• _Goal of the exercise_: A single number is required: the count of lines in the following entries that include the word "suas".

• _Material to process_:
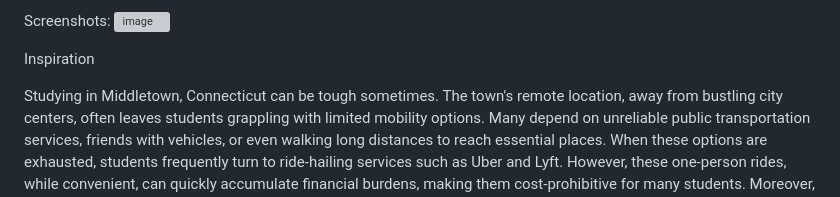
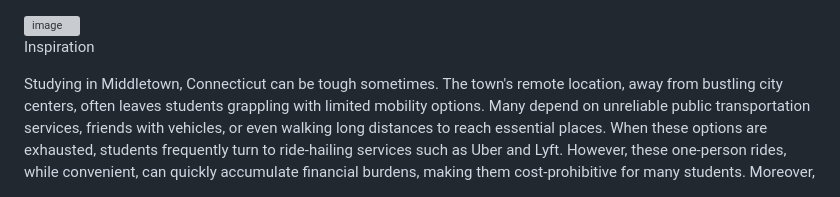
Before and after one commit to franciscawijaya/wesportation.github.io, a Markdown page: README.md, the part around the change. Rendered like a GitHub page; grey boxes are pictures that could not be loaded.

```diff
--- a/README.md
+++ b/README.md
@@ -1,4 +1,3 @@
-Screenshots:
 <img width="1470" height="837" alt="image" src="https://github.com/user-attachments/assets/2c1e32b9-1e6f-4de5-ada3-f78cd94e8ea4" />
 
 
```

--

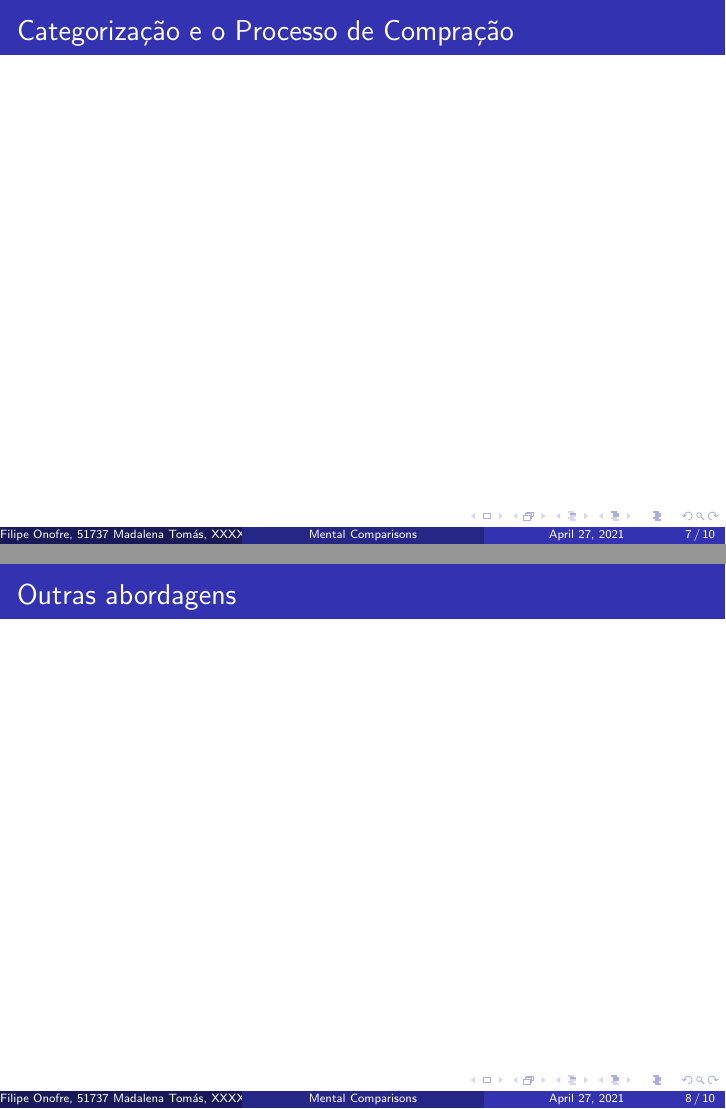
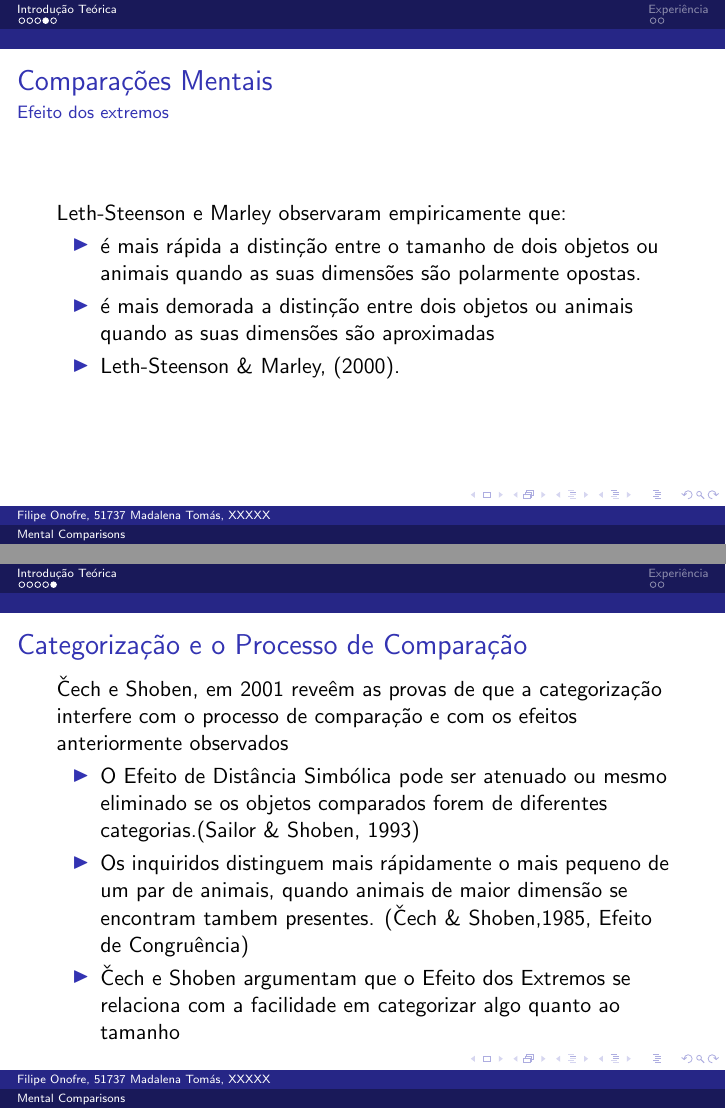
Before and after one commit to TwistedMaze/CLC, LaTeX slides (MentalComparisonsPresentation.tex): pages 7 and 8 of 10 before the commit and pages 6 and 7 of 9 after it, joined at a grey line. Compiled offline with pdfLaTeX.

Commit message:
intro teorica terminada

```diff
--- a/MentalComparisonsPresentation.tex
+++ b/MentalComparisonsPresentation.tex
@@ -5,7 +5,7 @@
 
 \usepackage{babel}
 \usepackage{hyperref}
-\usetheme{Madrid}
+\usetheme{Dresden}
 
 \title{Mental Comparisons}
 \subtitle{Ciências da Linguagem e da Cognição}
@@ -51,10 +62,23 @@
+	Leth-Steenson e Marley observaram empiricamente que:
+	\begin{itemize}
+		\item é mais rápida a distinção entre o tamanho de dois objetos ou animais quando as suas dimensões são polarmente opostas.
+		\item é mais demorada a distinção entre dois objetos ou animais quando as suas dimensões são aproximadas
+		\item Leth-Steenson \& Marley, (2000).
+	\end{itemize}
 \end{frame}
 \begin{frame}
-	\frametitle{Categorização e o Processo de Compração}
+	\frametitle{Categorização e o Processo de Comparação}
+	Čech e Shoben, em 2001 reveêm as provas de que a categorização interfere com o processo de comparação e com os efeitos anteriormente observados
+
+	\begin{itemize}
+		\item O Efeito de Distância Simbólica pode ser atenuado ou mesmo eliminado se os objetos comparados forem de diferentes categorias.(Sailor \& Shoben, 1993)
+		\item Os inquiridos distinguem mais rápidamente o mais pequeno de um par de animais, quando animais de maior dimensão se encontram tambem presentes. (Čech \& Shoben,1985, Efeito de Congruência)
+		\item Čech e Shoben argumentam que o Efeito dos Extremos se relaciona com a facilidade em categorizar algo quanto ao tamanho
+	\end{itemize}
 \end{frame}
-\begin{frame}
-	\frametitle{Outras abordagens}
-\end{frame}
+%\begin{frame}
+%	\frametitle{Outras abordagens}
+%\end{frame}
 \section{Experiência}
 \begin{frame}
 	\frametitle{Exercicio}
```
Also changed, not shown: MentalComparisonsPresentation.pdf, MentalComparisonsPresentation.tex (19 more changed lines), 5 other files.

• _Response_: 2